On the surface, Deadpool 2 feels like a greatest hits compilation of the original movie. The film takes pride in making jokes about the comic book genre, past X-Men movies, and the actors involved in the project. There’s a good amount of familiar territory covered and if you didn’t find the original funny then you probably won’t enjoy the sequel. Yet, when you peel back the layers of crass humor, Deadpool 2 delivers a solid story that introduces some fun new characters to the X-Men universe.
Surprisingly, Deadpool 2 has a fair amount of twists and turns that will certainly catch viewers off guard. Once again we follow Wade Wilson (Ryan Reynolds) who eventually gets wrapped up in trying to save a mutant kid named Russell (Julian Dennison). However, things go terribly awry, which leads to Deadpool actively trying to save the young mutant from traveling down a dark path. It turns out that this mutant ends up killing a lot of people, including Cable’s (Josh Brolin) family. Now Wade has to protect the kid from Cable who believes the only way to save others is by killing him.
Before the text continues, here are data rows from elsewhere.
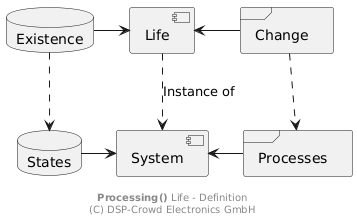
Before: doc/system/definition-life.png, a diagram exported from PlantUML (NoOrientationProgramming/ProcessingTutorials).
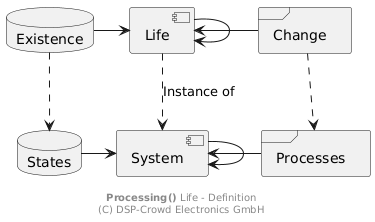
After the commit.

Diff of the diagram source:
```diff
@@ -9,9 +9,11 @@
 database "States" as sState
 frame "Processes" as pProc
 
+pLife --> pLife
 pLife <-l- sExist
 pLife <-r- pChange
 
+pSys --> pSys
 pSys <-l- sState
 pSys <-r- pProc
 
```
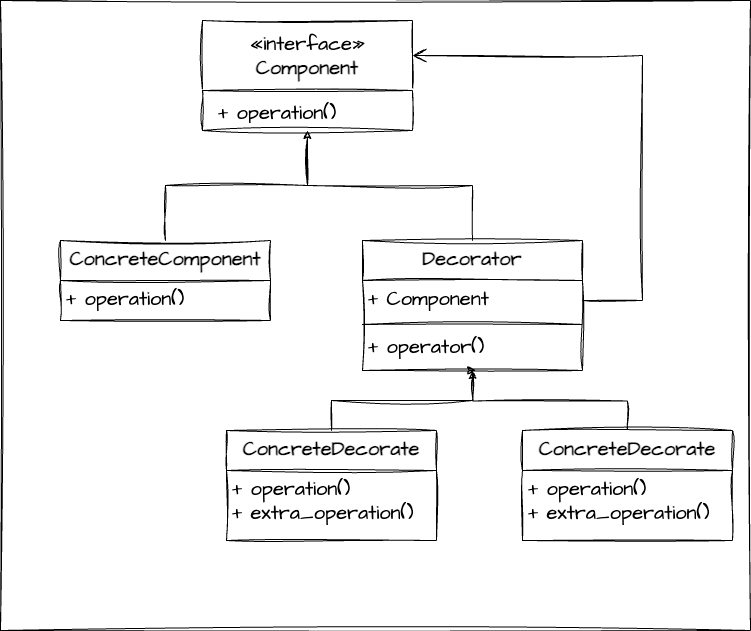
Before: src/main/java/me/cho/design_patterns/_2_structural_patterns/_04_decorator/decorator_basic.drawio.png, a diagram exported from draw.io (choomi1217/designPatterns). Source tidied: cells renumbered, new cells last; positions are measured from the earlier drawing's top-left corner, leaving out a move shared by most shapes.
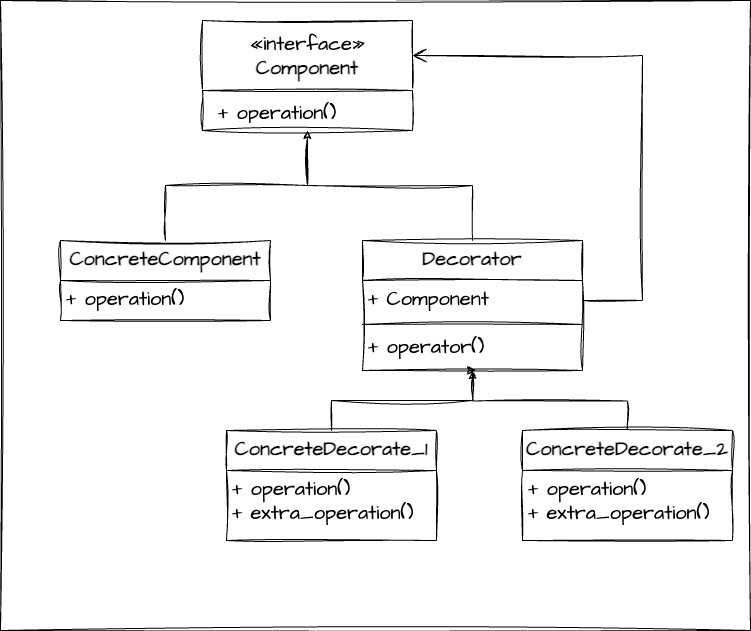
The same diagram one commit later.

What changed in the source:
```diff
@@ -55,7 +55,7 @@
         </Array>
       </mxGeometry>
     </mxCell>
-    <mxCell id="16" value="ConcreteDecorate" style="swimlane;fontStyle=1;align=center;verticalAlign=top;horizontal=1;startSize=40;whiteSpace=wrap;html=1;sketch=1;hachureGap=4;jiggle=2;curveFitting=1;fontFamily=Architects Daughter;fontSource=https%3A%2F%2Ffonts.googleapis.com%2Fcss%3Ffamily%3DArchitects%2BDaughter;fontSize=20;" parent="1" vertex="1">
+    <mxCell id="16" value="ConcreteDecorate_1" style="swimlane;fontStyle=1;align=center;verticalAlign=top;horizontal=1;startSize=40;whiteSpace=wrap;html=1;sketch=1;hachureGap=4;jiggle=2;curveFitting=1;fontFamily=Architects Daughter;fontSource=https%3A%2F%2Ffonts.googleapis.com%2Fcss%3Ffamily%3DArchitects%2BDaughter;fontSize=20;" parent="1" vertex="1">
       <mxGeometry x="226" y="430" width="210" height="110" as="geometry" />
     </mxCell>
     <mxCell id="17" value="+ operation()&lt;br&gt;+ extra_operation()" style="text;strokeColor=none;fillColor=none;align=left;verticalAlign=top;spacingLeft=4;spacingRight=4;overflow=hidden;whiteSpace=wrap;html=1;fontSize=20;fontFamily=Architects Daughter;" parent="16" vertex="1">
@@ -66,7 +66,7 @@
         <mxPoint x="472" y="370" as="targetPoint" />
       </mxGeometry>
     </mxCell>
-    <mxCell id="19" value="ConcreteDecorate" style="swimlane;fontStyle=1;align=center;verticalAlign=top;horizontal=1;startSize=40;whiteSpace=wrap;html=1;sketch=1;hachureGap=4;jiggle=2;curveFitting=1;fontFamily=Architects Daughter;fontSource=https%3A%2F%2Ffonts.googleapis.com%2Fcss%3Ffamily%3DArchitects%2BDaughter;fontSize=20;" parent="1" vertex="1">
+    <mxCell id="19" value="ConcreteDecorate_2" style="swimlane;fontStyle=1;align=center;verticalAlign=top;horizontal=1;startSize=40;whiteSpace=wrap;html=1;sketch=1;hachureGap=4;jiggle=2;curveFitting=1;fontFamily=Architects Daughter;fontSource=https%3A%2F%2Ffonts.googleapis.com%2Fcss%3Ffamily%3DArchitects%2BDaughter;fontSize=20;" parent="1" vertex="1">
       <mxGeometry x="522" y="430" width="210" height="110" as="geometry" />
     </mxCell>
     <mxCell id="20" value="+ operation()&lt;br&gt;+ extra_operation()" style="text;strokeColor=none;fillColor=none;align=left;verticalAlign=top;spacingLeft=4;spacingRight=4;overflow=hidden;whiteSpace=wrap;html=1;fontSize=20;fontFamily=Architects Daughter;" parent="19" vertex="1">
```
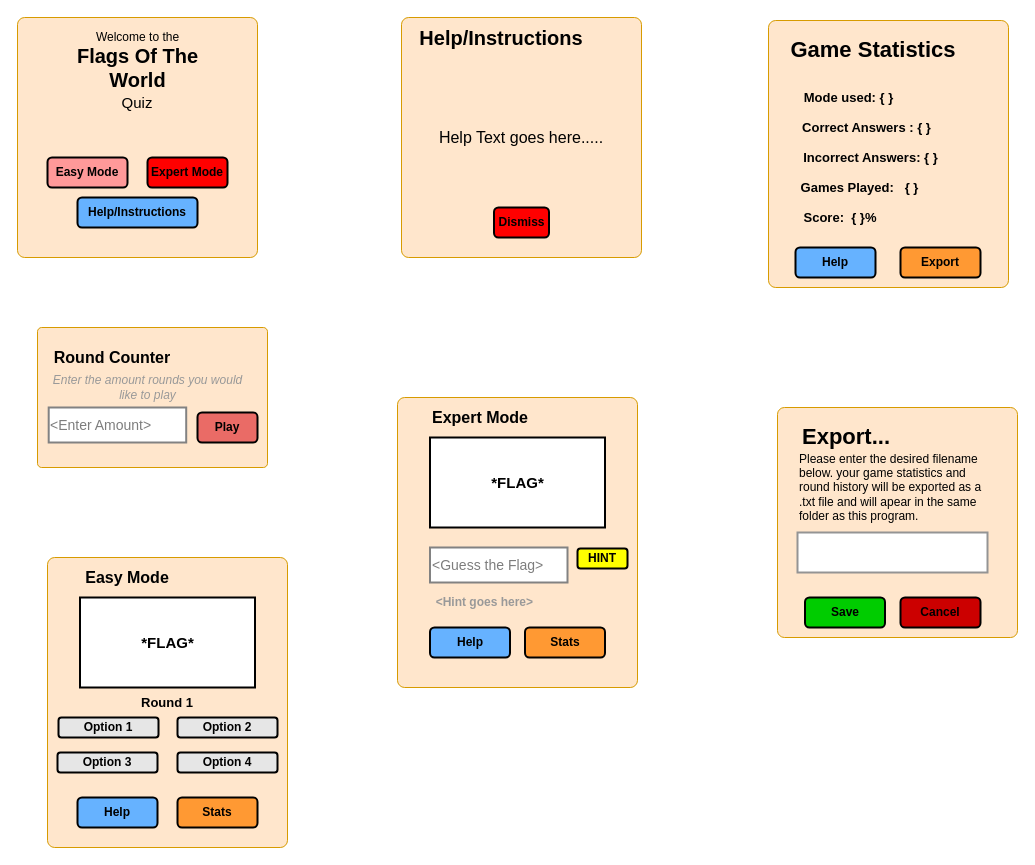
chhabrap71760/Flags_Quiz_Assessment keeps this draw.io diagram as flag_quiz_wireframes.drawio. Above is the earlier version. Source tidied: cells renumbered, new cells numbered last; positions are measured from the earlier drawing's top-left corner, leaving out a move shared by most shapes. Both pictures are drawn from the tidied source at 100%, with x=0, y=0 at pixel (17, 17).
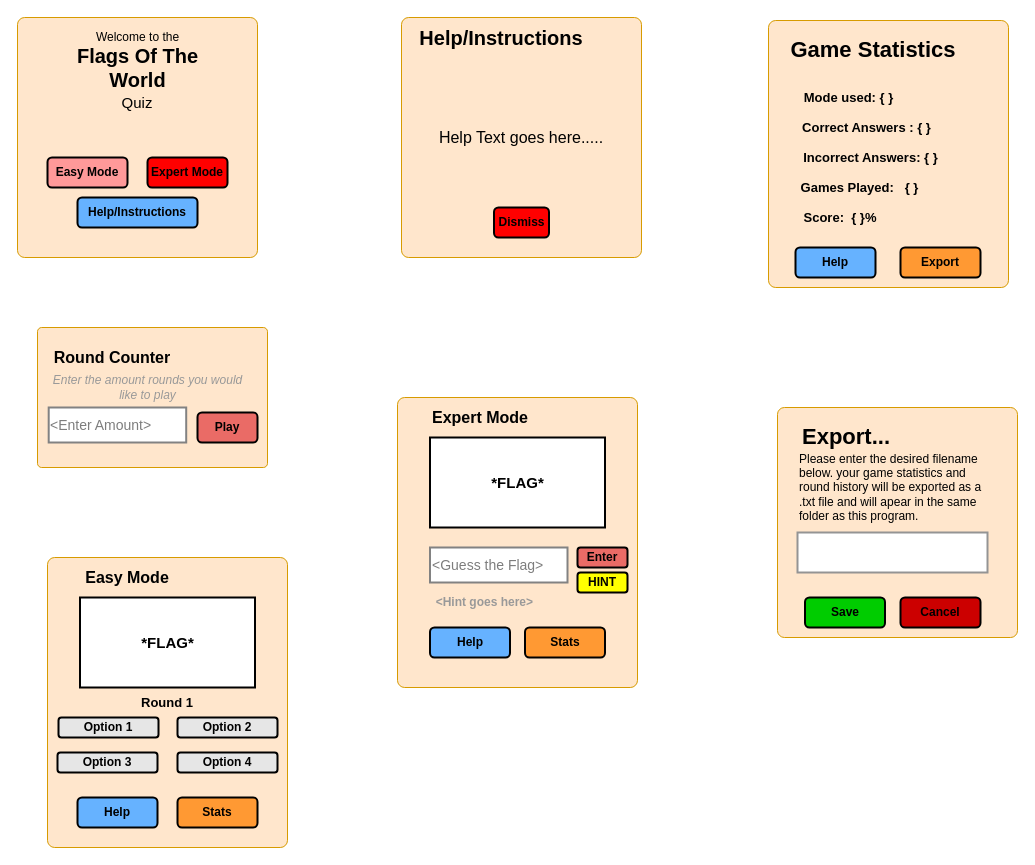
After the change.

What changed in the source:
```diff
@@
     <mxCell id="42" value="&lt;b&gt;HINT&lt;/b&gt;" style="rounded=1;whiteSpace=wrap;html=1;strokeWidth=2;fillColor=#FFFF00;" parent="1" vertex="1">
-      <mxGeometry x="560" y="531" width="50" height="20" as="geometry" />
+      <mxGeometry x="560" y="555" width="50" height="20" as="geometry" />
     </mxCell>
@@
+    <mxCell id="51" value="&lt;b&gt;Enter&lt;/b&gt;" style="rounded=1;whiteSpace=wrap;html=1;strokeWidth=2;fillColor=#EA6B66;" parent="1" vertex="1">
+      <mxGeometry x="560" y="530" width="50" height="20" as="geometry" />
+    </mxCell>
```
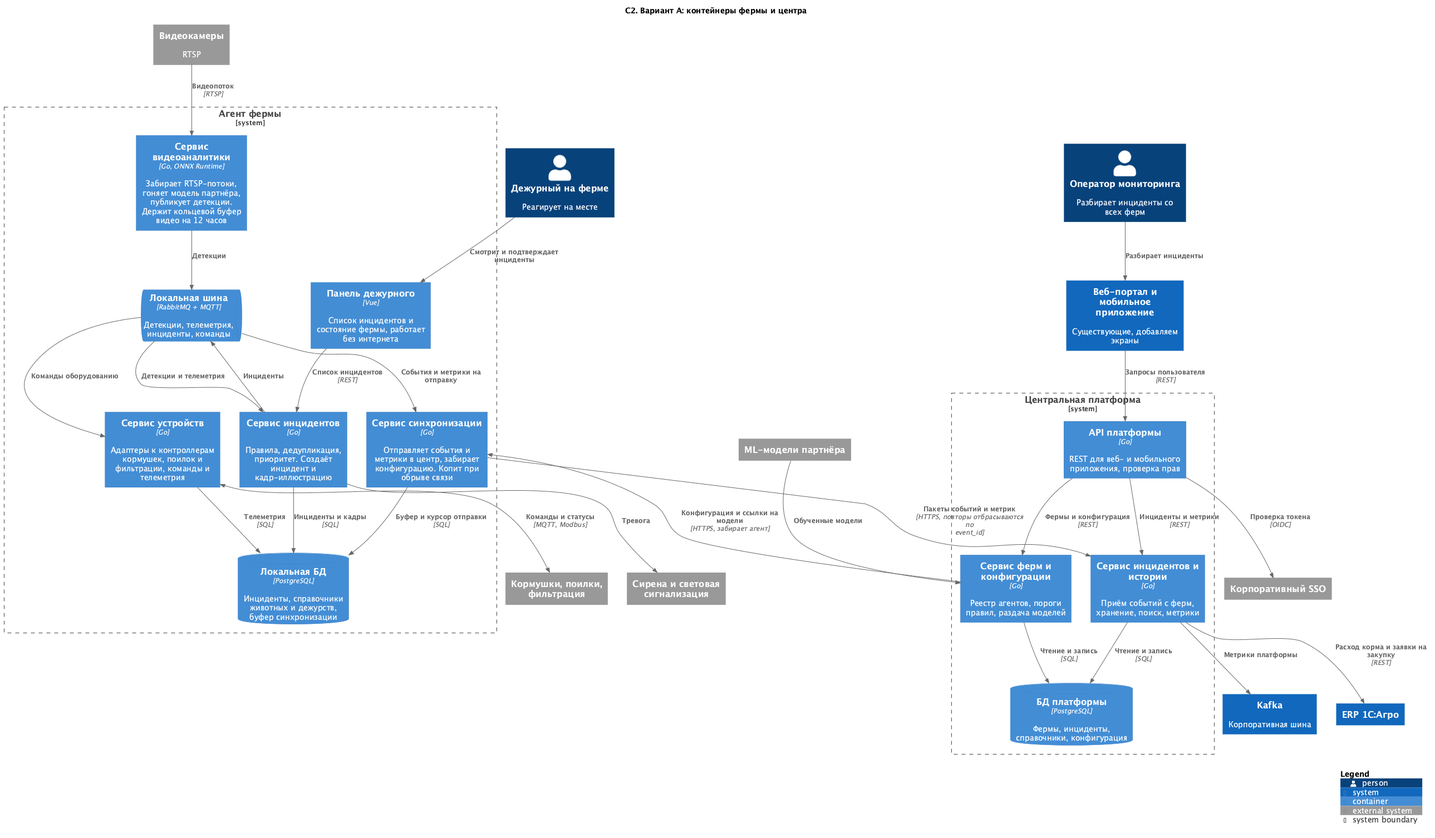
Earlier version of the PlantUML export Task2/C2-main.png (FCTL3314/MSA-AgroTech). The source it was exported from:
```plantuml
@startuml C2-main
!include <C4/C4_Container>

title C2. Вариант A: контейнеры фермы и центра

Person(duty, "Дежурный на ферме", "Реагирует на месте")
Person(operator, "Оператор мониторинга", "Разбирает инциденты со всех ферм")

System_Boundary(farm, "Агент фермы") {
  Container(video, "Сервис видеоаналитики", "Go, ONNX Runtime", "Забирает RTSP-потоки, гоняет модель партнёра, публикует детекции. Держит кольцевой буфер видео на 12 часов")
  Container(incidents, "Сервис инцидентов", "Go", "Правила, дедупликация, приоритет. Создаёт инцидент и кадр-иллюстрацию")
  Container(devices, "Сервис устройств", "Go", "Адаптеры к контроллерам кормушек, поилок и фильтрации, команды и телеметрия")
  Container(sync, "Сервис синхронизации", "Go", "Отправляет события и метрики в центр, забирает конфигурацию. Копит при обрыве связи")
  Container(panel, "Панель дежурного", "Vue", "Список инцидентов и состояние фермы, работает без интернета")
  ContainerQueue(bus, "Локальная шина", "RabbitMQ + MQTT", "Детекции, телеметрия, инциденты, команды")
  ContainerDb(farmdb, "Локальная БД", "PostgreSQL", "Инциденты, справочники животных и дежурств, буфер синхронизации")
}

System_Boundary(hq, "Центральная платформа") {
  Container(api, "API платформы", "Go", "REST для веб- и мобильного приложения, проверка прав")
  Container(fleet, "Сервис ферм и конфигурации", "Go", "Реестр агентов, пороги правил, раздача моделей")
  Container(history, "Сервис инцидентов и истории", "Go", "Приём событий с ферм, хранение, поиск, метрики")
  ContainerDb(centraldb, "БД платформы", "PostgreSQL", "Фермы, инциденты, справочники, конфигурация")
}

System_Ext(cameras, "Видеокамеры", "RTSP")
System_Ext(equipment, "Кормушки, поилки, фильтрация")
System_Ext(siren, "Сирена и световая сигнализация")
System_Ext(mlmodel, "ML-модели партнёра")
System_Ext(idp, "Корпоративный SSO")
System(apps, "Веб-портал и мобильное приложение", "Существующие, добавляем экраны")
System(kafka, "Kafka", "Корпоративная шина")
System(erp, "ERP 1С:Агро")

Rel(cameras, video, "Видеопоток", "RTSP")
Rel(video, bus, "Детекции")
Rel(bus, incidents, "Детекции и телеметрия")
Rel(incidents, bus, "Инциденты")
Rel(bus, devices, "Команды оборудованию")
BiRel(devices, equipment, "Команды и статусы", "MQTT, Modbus")
Rel(incidents, siren, "Тревога")
Rel(incidents, farmdb, "Инциденты и кадры", "SQL")
Rel(devices, farmdb, "Телеметрия", "SQL")
Rel(panel, incidents, "Список инцидентов", "REST")
Rel(duty, panel, "Смотрит и подтверждает инциденты")
Rel(bus, sync, "События и метрики на отправку")
Rel(sync, farmdb, "Буфер и курсор отправки", "SQL")

Rel(sync, history, "Пакеты событий и метрик", "HTTPS, повторы отбрасываются по event_id")
Rel(fleet, sync, "Конфигурация и ссылки на модели", "HTTPS, забирает агент")
Rel(mlmodel, fleet, "Обученные модели")
Rel(history, centraldb, "Чтение и запись", "SQL")
Rel(fleet, centraldb, "Чтение и запись", "SQL")
Rel(api, history, "Инциденты и метрики", "REST")
Rel(api, fleet, "Фермы и конфигурация", "REST")
Rel(api, idp, "Проверка токена", "OIDC")
Rel(apps, api, "Запросы пользователя", "REST")
Rel(operator, apps, "Разбирает инциденты")
Rel(history, kafka, "Метрики платформы")
Rel(history, erp, "Расход корма и заявки на закупку", "REST")

SHOW_LEGEND()
@enduml
```
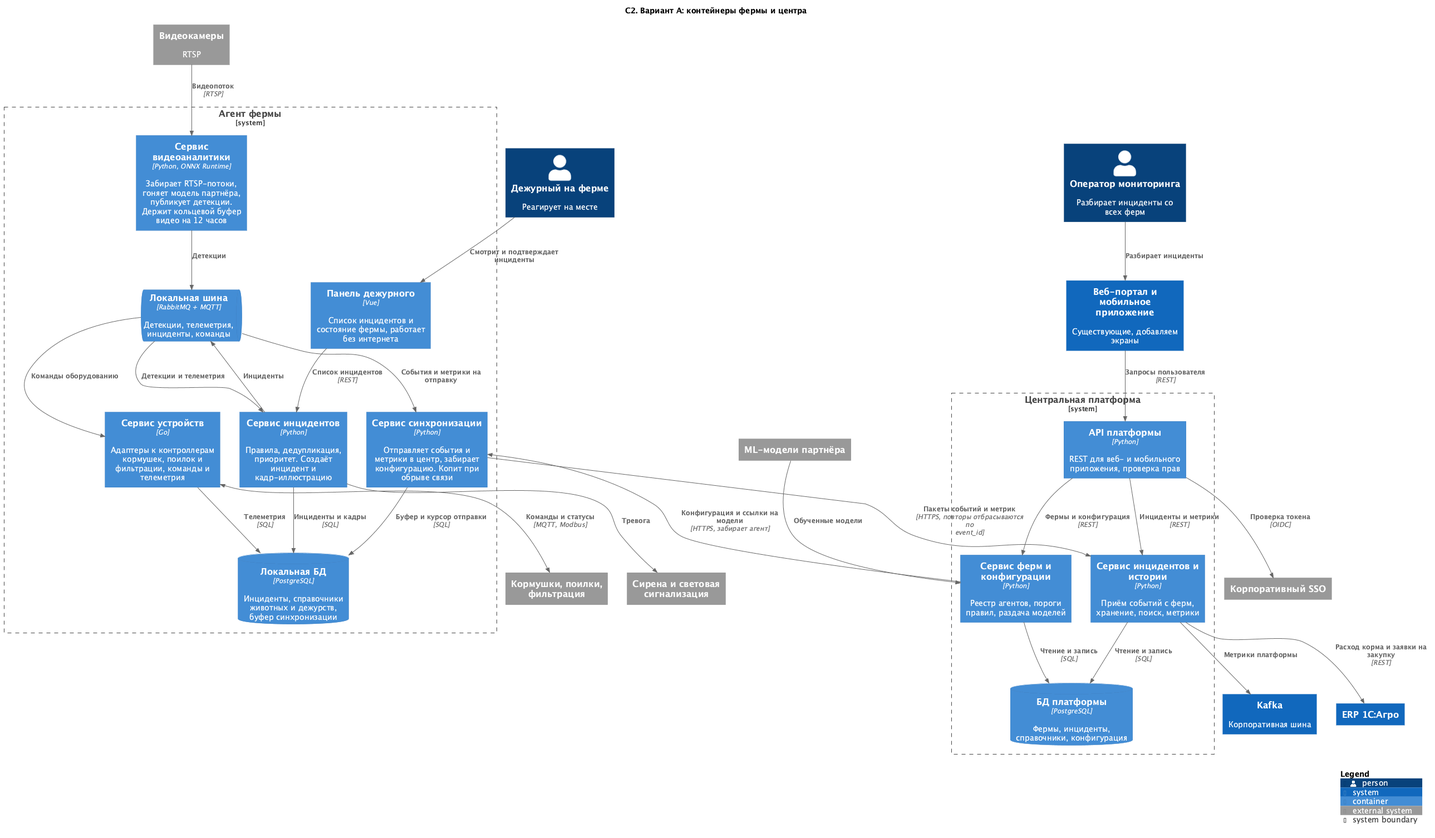
After the change.

Diff of the diagram source:
```diff
@@ -7,19 +7,19 @@
 Person(operator, "Оператор мониторинга", "Разбирает инциденты со всех ферм")
 
 System_Boundary(farm, "Агент фермы") {
-  Container(video, "Сервис видеоаналитики", "Go, ONNX Runtime", "Забирает RTSP-потоки, гоняет модель партнёра, публикует детекции. Держит кольцевой буфер видео на 12 часов")
-  Container(incidents, "Сервис инцидентов", "Go", "Правила, дедупликация, приоритет. Создаёт инцидент и кадр-иллюстрацию")
+  Container(video, "Сервис видеоаналитики", "Python, ONNX Runtime", "Забирает RTSP-потоки, гоняет модель партнёра, публикует детекции. Держит кольцевой буфер видео на 12 часов")
+  Container(incidents, "Сервис инцидентов", "Python", "Правила, дедупликация, приоритет. Создаёт инцидент и кадр-иллюстрацию")
   Container(devices, "Сервис устройств", "Go", "Адаптеры к контроллерам кормушек, поилок и фильтрации, команды и телеметрия")
-  Container(sync, "Сервис синхронизации", "Go", "Отправляет события и метрики в центр, забирает конфигурацию. Копит при обрыве связи")
+  Container(sync, "Сервис синхронизации", "Python", "Отправляет события и метрики в центр, забирает конфигурацию. Копит при обрыве связи")
   Container(panel, "Панель дежурного", "Vue", "Список инцидентов и состояние фермы, работает без интернета")
   ContainerQueue(bus, "Локальная шина", "RabbitMQ + MQTT", "Детекции, телеметрия, инциденты, команды")
   ContainerDb(farmdb, "Локальная БД", "PostgreSQL", "Инциденты, справочники животных и дежурств, буфер синхронизации")
 }
 
 System_Boundary(hq, "Центральная платформа") {
-  Container(api, "API платформы", "Go", "REST для веб- и мобильного приложения, проверка прав")
-  Container(fleet, "Сервис ферм и конфигурации", "Go", "Реестр агентов, пороги правил, раздача моделей")
-  Container(history, "Сервис инцидентов и истории", "Go", "Приём событий с ферм, хранение, поиск, метрики")
+  Container(api, "API платформы", "Python", "REST для веб- и мобильного приложения, проверка прав")
+  Container(fleet, "Сервис ферм и конфигурации", "Python", "Реестр агентов, пороги правил, раздача моделей")
+  Container(history, "Сервис инцидентов и истории", "Python", "Приём событий с ферм, хранение, поиск, метрики")
   ContainerDb(centraldb, "БД платформы", "PostgreSQL", "Фермы, инциденты, справочники, конфигурация")
 }
 
```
Going into any more detail would absolutely ruin the plot, so don’t worry if that story sounds paper thin. In fact, there’s a decent amount of nuance in the way Deadpool’s relationship and understanding for the child grows. The film delivers on almost every emotional moment – funny or dramatic – largely thanks to the solid performances from the cast. Reynolds has always been a perfect Deadpool, but the first film never offered him any room for range. This has clearly changed with Deadpool 2, as Reynolds makes Wade more than a joke machine. Yes, his comedic timing is near-perfect, but it’s the softer interactions in the first and third act that really strengthen this character.
Cable, on the other hand, is played completely straight as the badass, grizzled mutant from the future. There’s a lot of wisecracks made at his expense, but Cable himself is perhaps the biggest gag in the film. His dark and edgy design is a complete takedown of the brooding and dark superheroes that the medium loves so much. At no point is he ever truly redeemed and director David Leitch revels into showing how one-dimensional these characters can be. Though this does make the chemistry between Brolin and Reynolds a bit wooden. The duo never clicks together comedically and it produces a few awkward moments.
Deadpool 2’s best new character is by far Domino (Zazie Beetz), who gets ample screen time. Domino’s entire gag is that her power is being extremely lucky and that’s a tricky thing to display cinematically in theory. Of course, the catch is this is probably one of the coolest abilities we’ve seen in the genre. While Deadpool 2 doesn’t dive too deep into the character – we only get a hint of a backstory – you get the feeling she will be explored more going forward. You can tell that some parts of her story got cut for time, especially once the third act kicks in. There are some threads of a deeper character here but it never fully blossoms.
Even though we are treading dangerously into spoiler territory there’s a villain that shows up halfway in that feels completely wasted. Their arrival is cool for fans of both the movies and comics, but this character just kinda shows up. It’s a bit jarring and clearly only serves the plot so there’s something to deal with in the third act. The CGI is also hit and miss throughout the film, especially for certain fight scenes.
The same goes for Russell who’s character arc is just retreads of old X-men tropes we have seen dozens of times before. His relationship with Deadpool is certainly one of the highlights of the film, but his development as a character is extremely predictable. Yet, this character is also extremely relatable, especially for those who desperately tried to fit in as a child. Dennison may go a bit over the top at times, but the softer moments with Wade help ground the story – if only a little.
A lot of this has to do with comedy aspect of Deadpool 2, which takes prominence over the dramatic tones. There’s nothing wrong with this, but it can be frustrating when important plot points are glossed over. But you’ll probably be too busy laughing to even notice. It’s remarkable how funny this film is, despite the reuse of a lot of older gags. The taxi driver Dopinder (Karan Soni) has one of the funniest arcs, as he desperately tries to become a hitman. Combine this with the over the top action and Deadpool 2 is an enjoyable time from start to finish.
Your enjoyment of Deadpool 2 will largely factor into your thoughts on the original film. It’s an unruly beast at times, but sometimes that’s on purpose. While the first film was afraid to really satirized the comic book genre, Deadpool 2 takes the gloves off. This helps craft highly entertaining and funny as f@%k film. Reynolds is still an amazing Deadpool and the plethora of new characters helps flesh out the world. Even with a sluggish second act and wasted villain, Deadpool 2 is a step up from the original. It’s a brash, crass, and in your face kind of movie that will have you laughing well after the credits roll.